NC16 (passed clean) for pervasive strong violence and some language
Cast: Chow Yun-Fat, Danny Lee, Sally Yeh, Chu Kong, Kenneth Tsang
Plot: A disillusioned assassin accepts one last hit in hopes of using his earnings to restore vision to a singer he accidentally blinded.
Awards: Won Best Director & Best Film Editing, and Nom. for Best Picture, Best Supporting Actor, Best Screenplay & Best Cinematography (HK Film Awards)
Source: Fortune Star
Subject Matter: Moderate
Narrative Style: Slightly Complex
Audience Type: Slightly Mainstream
(Reviewed on Netflix)
One of John Woo’s finest films, The Killer has long been regarded as a masterclass in action filmmaking, sparking countless other movies that have followed suit but almost always coming up short.
It is hard to think of a movie like, say, Leon: The Professional (1994) or John Wick (2014), without acknowledging the influence of Woo’s work.

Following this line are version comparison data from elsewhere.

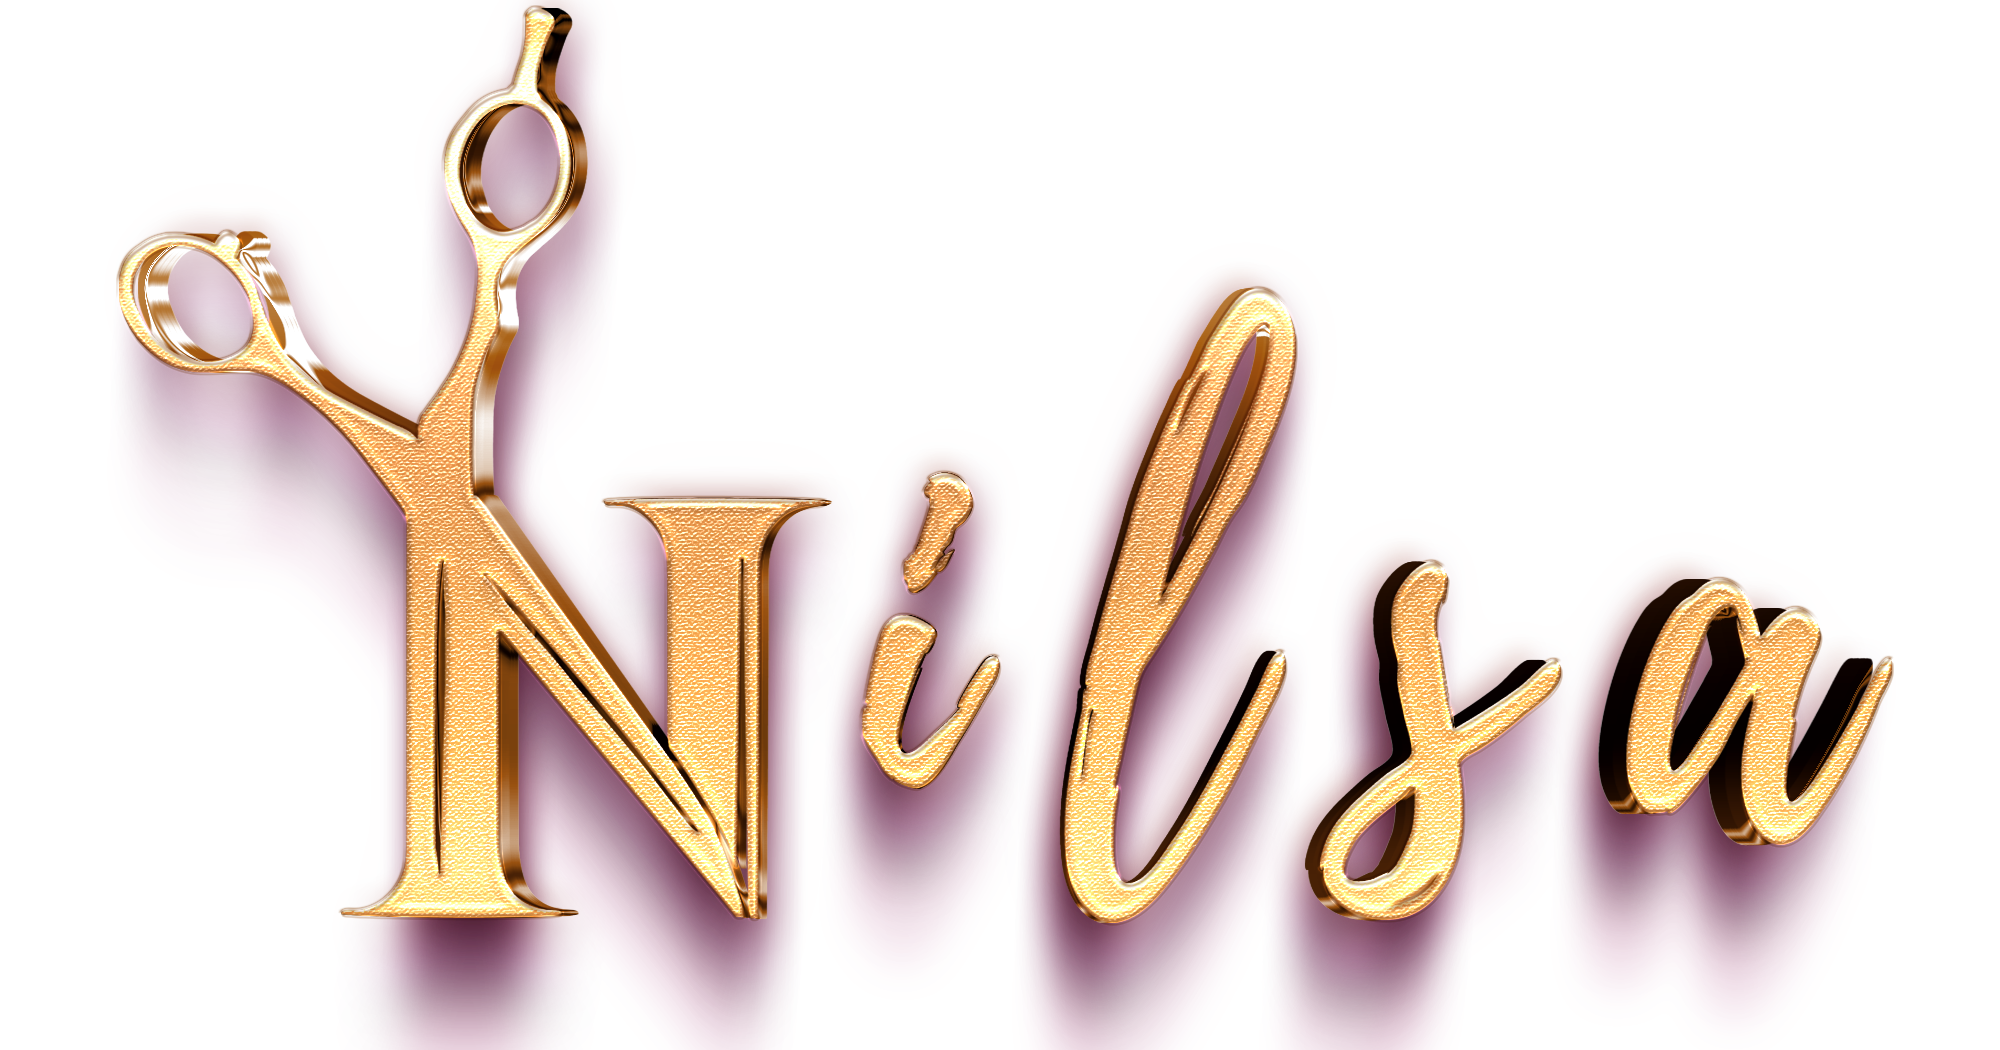
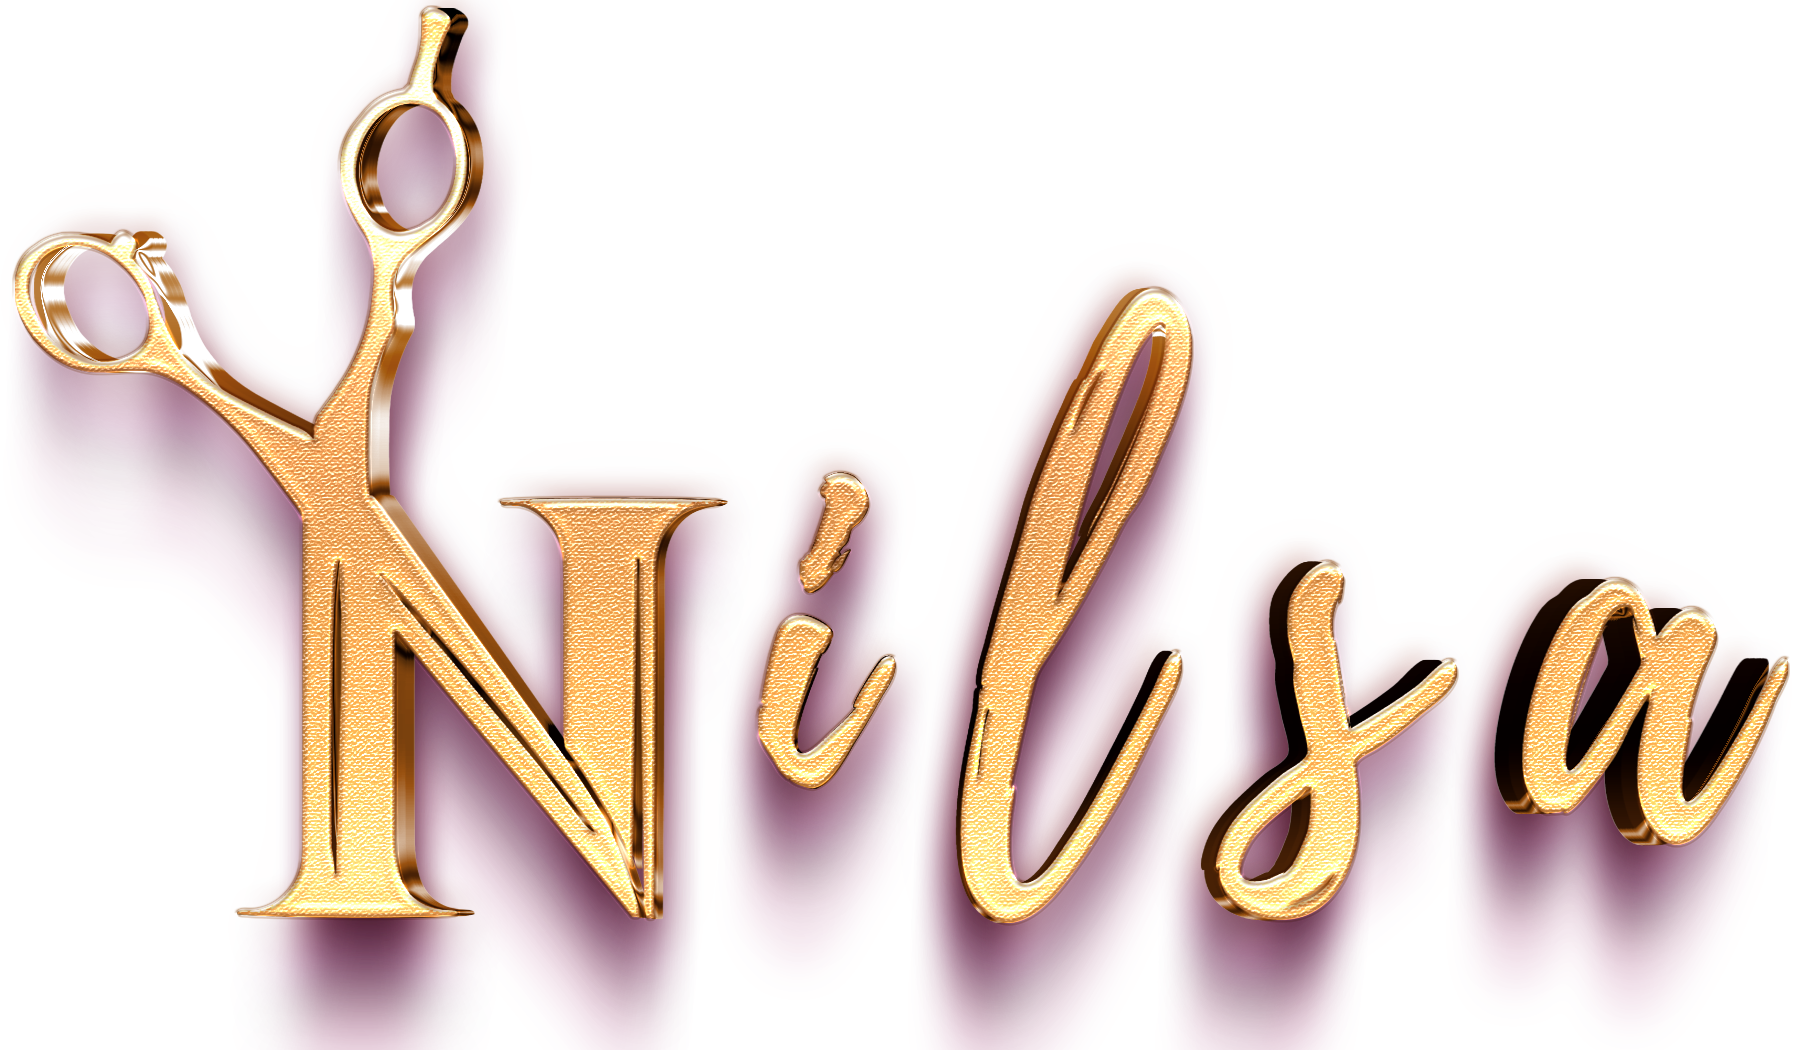
4
4

diff --git a/index.html b/index.html
@@ -6,8 +6,7 @@
   <title>NILSA | CONTACTO</title>
   <!-- CSS de Bootstrap 5 -->
   <link href="https://cdn.jsdelivr.net/npm/bootstrap@5.3.0-alpha2/dist/css/bootstrap.min.css" rel="stylesheet" integrity="sha384-aFq/bzH65dt+w6FI2ooMVUpc+21e0SRygnTpmBvdBgSdnuTN7QbdgL+OapgHtvPp" crossorigin="anonymous">
-  <script src="https://cdn.jsdelivr.net/npm/bootstrap@5.3.0-alpha2/dist/js/bootstrap.bundle.min.js" integrity="sha384-qKXV1j0HvMUeCBQ+QVp7JcfGl760yU08IQ+GpUo5hlbpg51QRiuqHAJz8+BrxE/N" crossorigin="anonymous"></script>
-  <!-- CSS personalizado -->
+  
   <style>
    /* Estilos para el fondo y los enlaces */
 body {
@@ -49,7 +48,9 @@ a {
   display: grid;
   grid-template-columns: repeat(2, 1fr);
   grid-template-rows: repeat(1, 1fr);
-  grid-gap: 20px;
+  grid-gap: 0px;
+  margin: -32px 0 0 0px;
+
 }
 
 
@@ -124,11 +125,11 @@ a {
 /* LOGO RESPONSIVE */
 .bimg{border-radius: 50%; border: 2rem double rgb(255, 0, 89);    margin: 117px 0 0 0px;
  }
-.ubiimg1{position: absolute;transform: translate(-399px,162px);scale: 1;}
+.ubiimg1{position: absolute;transform: translate(-393px,162px);scale: 1;max-width: 400px;}
 .ubiimg2{position: absolute;transform: translate(-267px,97px);max-width: 283px;scale: 1.3;}
-.ubiimg3{position: absolute;transform: translate(-410px,10px);max-width: 230px;rotate: z -3deg;}
-.ubiimg4{position: absolute;transform: translate(-198px,54px);max-width: 225px;rotate: z 5deg;}
-.ubiimg5{position: absolute;transform: translate(-321px,-181px);max-width: 371px;scale: 1.2;}
+.ubiimg3{position: absolute;transform: translate(-405px,10px);max-width: 215px;rotate: z -3deg;}
+.ubiimg4{position: absolute;transform: translate(-198px,54px);max-width: 199px;rotate: z 5deg;}
+.ubiimg5{position: absolute;transform: translate(-306px,-181px);max-width: 325px;scale: 1.2;}
 
 .linktree-header img {
     height: auto;
@@ -230,7 +231,7 @@ animation: pulse 1.25s infinite cubic-bezier(0.66, 0, 0, 1);
     <div><img class="ubiimg5" src="/img/LETRA mscript  tijeras.png" alt="Foto de perfil"></div>
 
     </div>
-
+    <h1 class="py-3">Contacto y Redes Sociales</h1>
     <div class="container linktree-grid">
     <div class="linktree-block">
       
@@ -242,7 +243,8 @@ animation: pulse 1.25s infinite cubic-bezier(0.66, 0, 0, 1);
       
       <a href="https://t.me/mi_usuario" target="_blank" class="imgrds btn btn-lg " data-bs-toggle="tooltip" data-bs-placement="bottom" title="Enviar mensaje de Telegram">
         <img class="imgrds" src="img/icons/icons8_telegram_app.svg"></a>
-    </div>
+    </div>        
+        
     <div class="linktree-block">
       
       <a href="https://www.facebook.com/mi_usuario" target="_blank" class="imgrds btn btn-lg " data-bs-toggle="tooltip" data-bs-placement="bottom" title="Visitar mi perfil de Facebook">
@@ -255,9 +257,21 @@ animation: pulse 1.25s infinite cubic-bezier(0.66, 0, 0, 1);
     </div>
   </div>
   </div>
+
+
+
+
+
+
+
+
+
+
+
+
   <!-- JS de Bootstrap 5 -->
-  <script src="https://cdnjs.cloudflare.com/ajax/libs/bootstrap/5.0.2/js/bootstrap.min.js"></script>
-  <!-- JS personalizado -->
+  <script src="https://cdn.jsdelivr.net/npm/bootstrap@5.3.0-alpha2/dist/js/bootstrap.bundle.min.js" integrity="sha384-qKXV1j0HvMUeCBQ+QVp7JcfGl760yU08IQ+GpUo5hlbpg51QRiuqHAJz8+BrxE/N" crossorigin="anonymous"></script>
+  
   <script src="ruta/a/tu/archivo/js.js"></script>
 </body>
 </html>
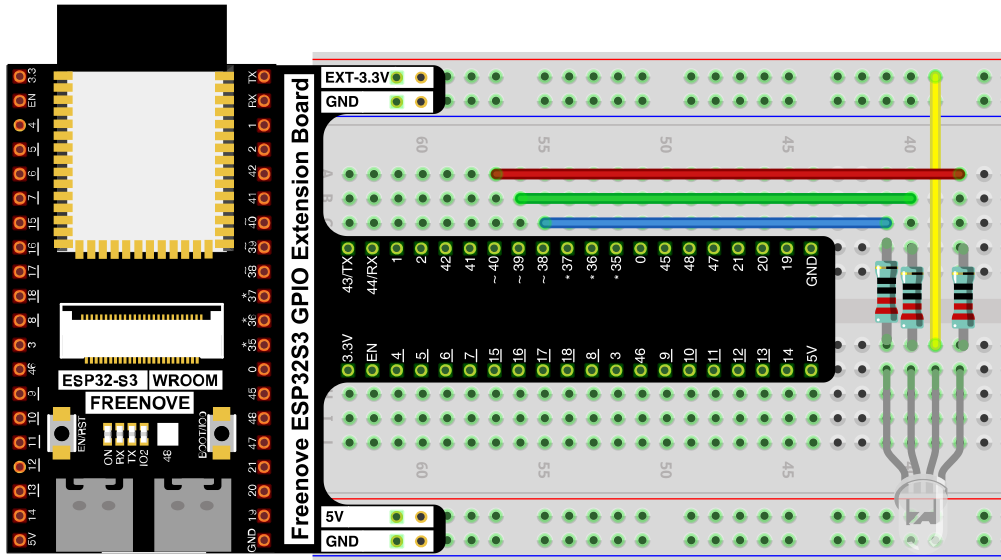
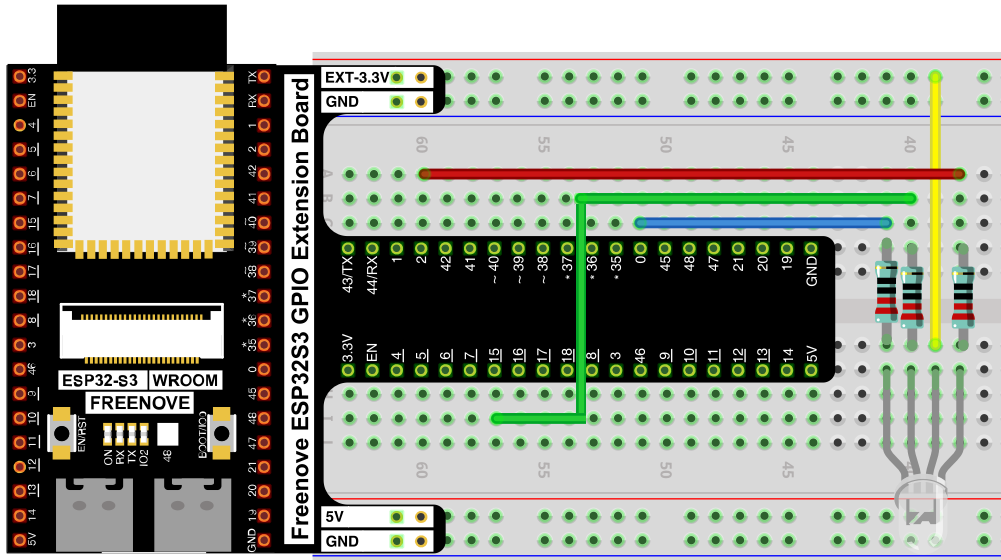
fix new concepts on 01.04, 02.01 and fix wiring and schematic diagrams for 02.03

Changed region(s): [[0.4026, 0.2732, 0.6503, 0.7589]]

diff --git a/01_first_examples/01_04_breathing_LED.md b/01_first_examples/01_04_breathing_LED.md
@@ -5,7 +5,7 @@ Fade an LED smoothly from off to on and back again, like breathing, instead of j
 ## New Concepts
 - Analog vs. digital signals
 - PWM (Pulse-Width Modulation)
-- For loops
+- `for` loops
 
 
 ### Concept: Analog & Digital
@@ -23,6 +23,23 @@ Microcontroller pins can only output fully HIGH or fully LOW — they can't outp
 The longer the duty cycle, the higher the effective brightness of an LED driven by that pin.
 
 On the ESP32-S3, the PWM (LEDC) controller has 8 channels, each independently configurable for frequency, duty cycle, and resolution.
+
+### Concept: `for` Loops
+
+A for loop runs the code inside of it multiple times.  e.g. These two code snippets produce the same output:
+
+```python
+print(0)
+print(1)
+print(2)
+```
+
+```python
+for i in range(0, 3):
+    print(i)
+```
+
+The for loop defines a variable `i` and that variable will be assigned a different value before each iteration of the loop as defined by the `range`.  In this case range is telling python the first value for `i` is 0, the last value is 2 and increase the value by one before it starts running the code contained in the loop.
 
 ---
 

diff --git a/02_input_and_output/02_01_flowing_light.md b/02_input_and_output/02_01_flowing_light.md
@@ -6,6 +6,12 @@ Control a 10-LED bar graph to create a flowing light animation — LEDs light up
 
 - Lists
 
+### Concept: List
+
+Python lists hold a sequence of values, for example `l = [1, 2, 3]` is a list holding the values 1, 2, and 3.  Values in a list can be access by index, so `l[0]` accesses the first item in the list, 1 using the example from above.
+
+See [Python documentation](https://docs.python.org/3/tutorial/datastructures.html) for more info on lists.
+
 ## Component List
 
 ![Component List](../images/02_01_components.png)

But The Killer was also inspired by Melville’s French arthouse classic, Le Samourai (1967), a film that Woo has publicly professed his love for.
Inheriting Le Samourai‘s smoky-cool style but subsuming it under what Woo has fashioned as stylistic violence, The Killer tells the story of an unusual hitman with a moral compass, Ah Jong (Chow Yun-Fat), who hopes to take one last job so that he has enough money to pay for a young woman’s eye surgery. As we see in the prologue, she (Jennie as played by Sally Yeh) becomes almost blind after a stray round from Ah Jong—whilst performing his previous assassination job—hits her.
“You’re an unusual cop.”
“Well, you’re an unusual killer.”
Chow’s performance is iconic, guns blazing and all, though he has able support provided by Chu Kong, who plays Fung Sei, his longtime friend from a triad, as well as Danny Lee, who plays the rebellious Inspector Li Ying who is assigned to capture Ah Jong.
From a human drama level, The Killer‘s commitment to pathos is rare and extraordinary—as much as the film is about masterful action staging and editing (it’s perfect as a textbook example on how to shoot and cut an action picture), it is also a potent portrayal of brotherhood, particularly of scenes involving both Ah Jong and Fung Sei from the traditional ‘loyal gangsters with a code of honour’ point-of-view.
Yet, what’s more admirable is Woo bringing Ah Jong and Inspector Li together as ‘frenemies’, and thus transcending the limits of law in determining what’s (or who’s) moral or not. Their scenes together are some of the most dramatically intense in the film as Woo plays with this thematic dialectic with aplomb.
Critics over the years have understood Woo’s commingling of stylised bloody gunfights and themes of loyalty, sacrifice and brotherhood as ‘Heroic Bloodshed’, which he first popularised with A Better Tomorrow (1986) and further cemented his reputation with Hard Boiled (1992). In between with The Killer, we see Woo at the absolute peak of his powers.